■ PROBLEM TO SOLVE:
Check each line below for "xlsx" and give the count of those that have it, nothing else.

■ MATERIAL SHOWN:
━━━━━━━━━━━━━━━━━━━━━━━━━━━━━━

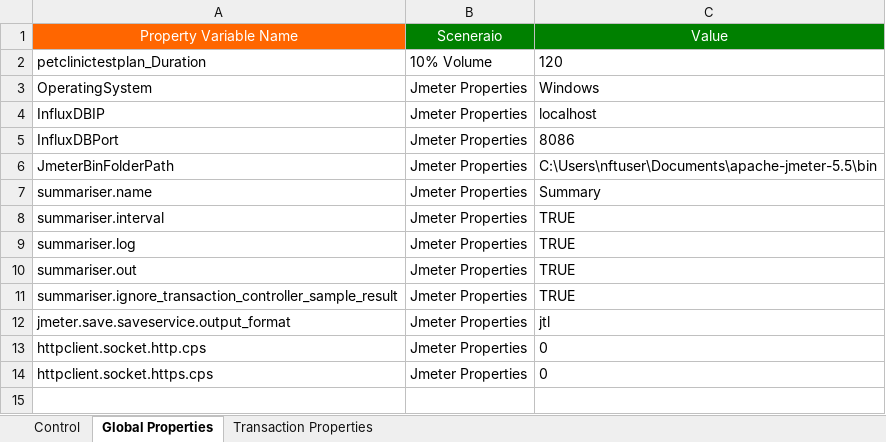
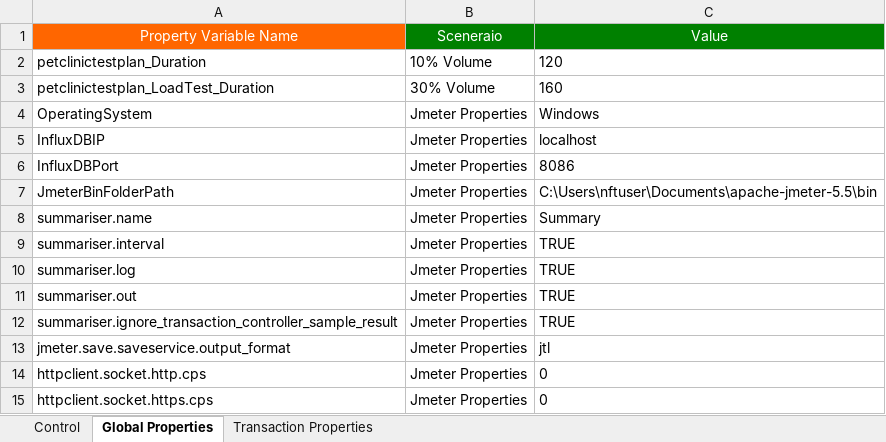
Before and after one commit to Sumanth191/NFT, an Excel workbook: Framework_Inputs/Master_Workbook/Master_Excel.xlsx, sheet Global Properties, drawn as a sheet; values as stored, in another font and other column widths than the file's, no borders; the diff names each change by its address in the sheet, - before the commit and + after, or states it on an @@ line.

```diff
--- a/Framework_Inputs/Master_Workbook/Master_Excel.xlsx (sheet Global Properties)
+++ b/Framework_Inputs/Master_Workbook/Master_Excel.xlsx (sheet Global Properties)
+row 3: petclinictestplan_LoadTest_Duration | 30% Volume | 160
```
Also changed, not shown: sheet Transaction Properties, sheet Control, 4 other files.
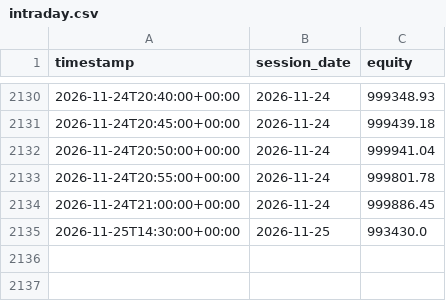
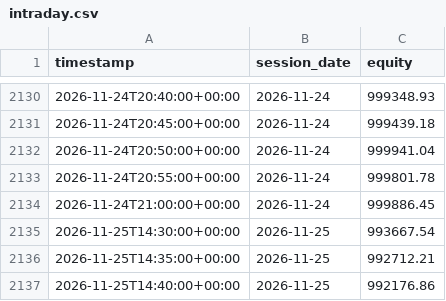
Before and after one commit to rvbpartners-commits/rvbpartners-track-record-data, a CSV file: books/best_mdd/intraday.csv, drawn as a sheet; only a part is shown, gaps mark what is left out.

```diff
--- a/books/best_mdd/intraday.csv
+++ b/books/best_mdd/intraday.csv
@@ -2134,2 +2134,4 @@ timestamp,session_date,equity
 2026-11-24T21:00:00+00:00,2026-11-24,999886.45
-2026-11-25T14:30:00+00:00,2026-11-25,993430.0
+2026-11-25T14:30:00+00:00,2026-11-25,993667.54
+2026-11-25T14:35:00+00:00,2026-11-25,992712.21
+2026-11-25T14:40:00+00:00,2026-11-25,992176.86
```
Also changed, not shown: books/best_cagr/benchmark_intraday.csv, books/best_cagr_100k/benchmark_intraday.csv, 28 other files.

━━━━━━━━━━━━━━━━━━━━━━━━━━━━━━

■ WRITTEN ANSWER:
3